Task statement
Scan the entries below. List each line with "regression".

▼▼▼

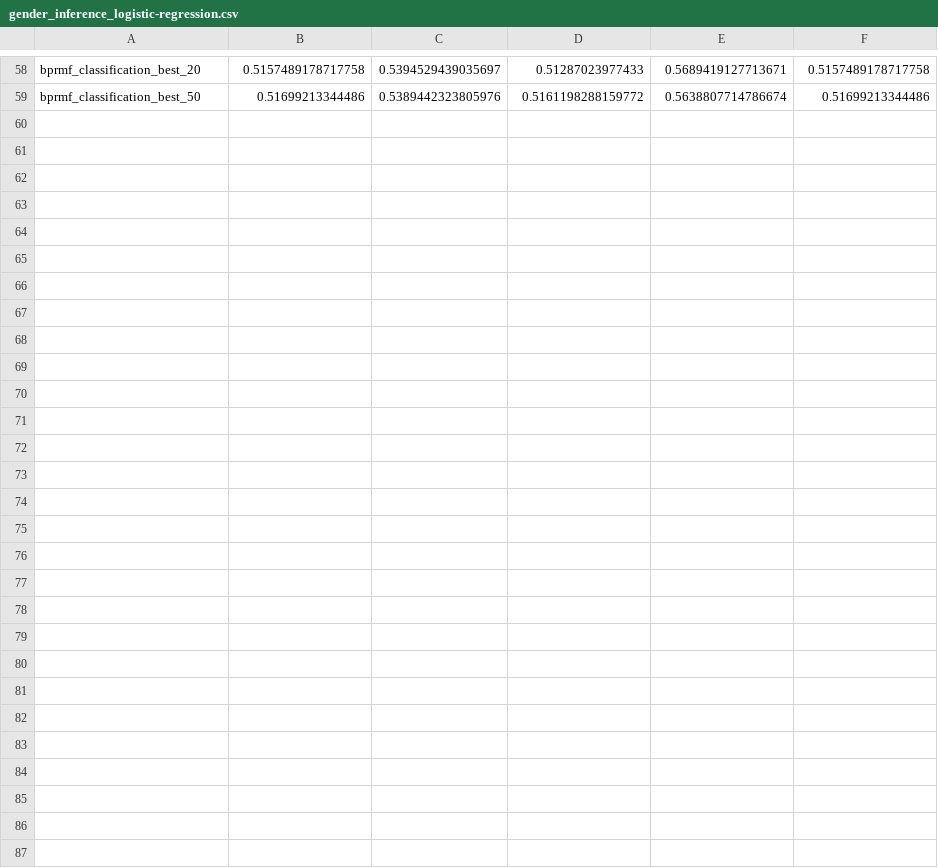
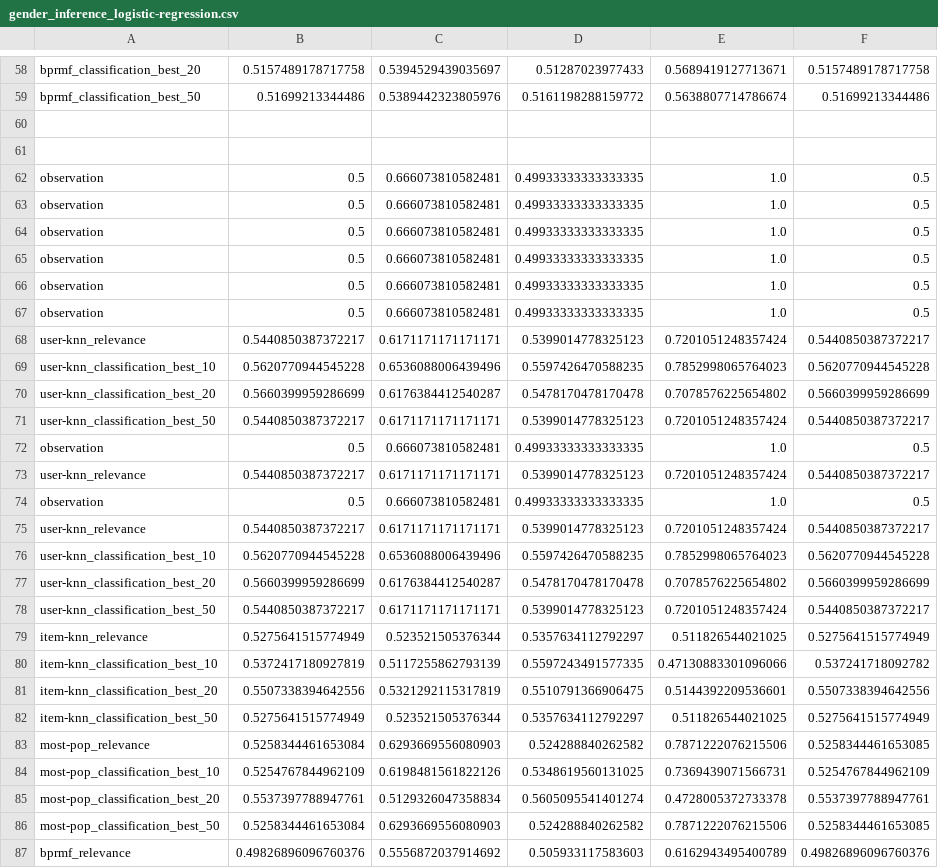
Before and after one commit to marinimau/privacy_and_fairness_in_recsys, a CSV file: results/gender_inference_logistic-regression.csv, drawn as a sheet; only a part is shown, gaps mark what is left out; the diff names each change by its address in the sheet, - before the commit and + after, or states it on an @@ line.

```diff
--- a/results/gender_inference_logistic-regression.csv
+++ b/results/gender_inference_logistic-regression.csv
+row 60: (empty)
+row 61: (empty)
+row 62: observation | 0.5 | 0.666073810582481 | 0.49933333333333335 | 1.0 | 0.5
+row 63: observation | 0.5 | 0.666073810582481 | 0.49933333333333335 | 1.0 | 0.5
+row 64: observation | 0.5 | 0.666073810582481 | 0.49933333333333335 | 1.0 | 0.5
+row 65: observation | 0.5 | 0.666073810582481 | 0.49933333333333335 | 1.0 | 0.5
+row 66: observation | 0.5 | 0.666073810582481 | 0.49933333333333335 | 1.0 | 0.5
+row 67: observation | 0.5 | 0.666073810582481 | 0.49933333333333335 | 1.0 | 0.5
+row 68: user-knn_relevance | 0.5440850387372217 | 0.6171171171171171 | 0.5399014778325123 | 0.7201051248357424 | 0.5440850387372217
+row 69: user-knn_classification_best_10 | 0.5620770944545228 | 0.6536088006439496 | 0.5597426470588235 | 0.7852998065764023 | 0.5620770944545228
+row 70: user-knn_classification_best_20 | 0.5660399959286699 | 0.6176384412540287 | 0.5478170478170478 | 0.7078576225654802 | 0.5660399959286699
+row 71: user-knn_classification_best_50 | 0.5440850387372217 | 0.6171171171171171 | 0.5399014778325123 | 0.7201051248357424 | 0.5440850387372217
+row 72: observation | 0.5 | 0.666073810582481 | 0.49933333333333335 | 1.0 | 0.5
+row 73: user-knn_relevance | 0.5440850387372217 | 0.6171171171171171 | 0.5399014778325123 | 0.7201051248357424 | 0.5440850387372217
+row 74: observation | 0.5 | 0.666073810582481 | 0.49933333333333335 | 1.0 | 0.5
+row 75: user-knn_relevance | 0.5440850387372217 | 0.6171171171171171 | 0.5399014778325123 | 0.7201051248357424 | 0.5440850387372217
+row 76: user-knn_classification_best_10 | 0.5620770944545228 | 0.6536088006439496 | 0.5597426470588235 | 0.7852998065764023 | 0.5620770944545228
+row 77: user-knn_classification_best_20 | 0.5660399959286699 | 0.6176384412540287 | 0.5478170478170478 | 0.7078576225654802 | 0.5660399959286699
+row 78: user-knn_classification_best_50 | 0.5440850387372217 | 0.6171171171171171 | 0.5399014778325123 | 0.7201051248357424 | 0.5440850387372217
+row 79: item-knn_relevance | 0.5275641515774949 | 0.523521505376344 | 0.5357634112792297 | 0.511826544021025 | 0.5275641515774949
+row 80: item-knn_classification_best_10 | 0.5372417180927819 | 0.5117255862793139 | 0.5597243491577335 | 0.47130883301096066 | 0.537241718092782
+row 81: item-knn_classification_best_20 | 0.5507338394642556 | 0.5321292115317819 | 0.5510791366906475 | 0.5144392209536601 | 0.5507338394642556
+row 82: item-knn_classification_best_50 | 0.5275641515774949 | 0.523521505376344 | 0.5357634112792297 | 0.511826544021025 | 0.5275641515774949
+row 83: most-pop_relevance | 0.5258344461653084 | 0.6293669556080903 | 0.524288840262582 | 0.7871222076215506 | 0.5258344461653085
+row 84: most-pop_classification_best_10 | 0.5254767844962109 | 0.6198481561822126 | 0.5348619560131025 | 0.7369439071566731 | 0.5254767844962109
+row 85: most-pop_classification_best_20 | 0.5537397788947761 | 0.5129326047358834 | 0.5605095541401274 | 0.4728005372733378 | 0.5537397788947761
+row 86: most-pop_classification_best_50 | 0.5258344461653084 | 0.6293669556080903 | 0.524288840262582 | 0.7871222076215506 | 0.5258344461653085
+row 87: bprmf_relevance | 0.49826896096760376 | 0.5556872037914692 | 0.505933117583603 | 0.6162943495400789 | 0.49826896096760376
```
Also changed, not shown: results/gender_inference_random-forest.csv, 6 other files.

▲▲▲

Solution
Before and after one commit to marinimau/privacy_and_fairness_in_recsys, a CSV file: results/gender_inference_logistic-regression.csv, drawn as a sheet; only a part is shown, gaps mark what is left out; the diff names each change by its address in the sheet, - before the commit and + after, or states it on an @@ line.
--- a/results/gender_inference_logistic-regression.csv
+++ b/results/gender_inference_logistic-regression.csv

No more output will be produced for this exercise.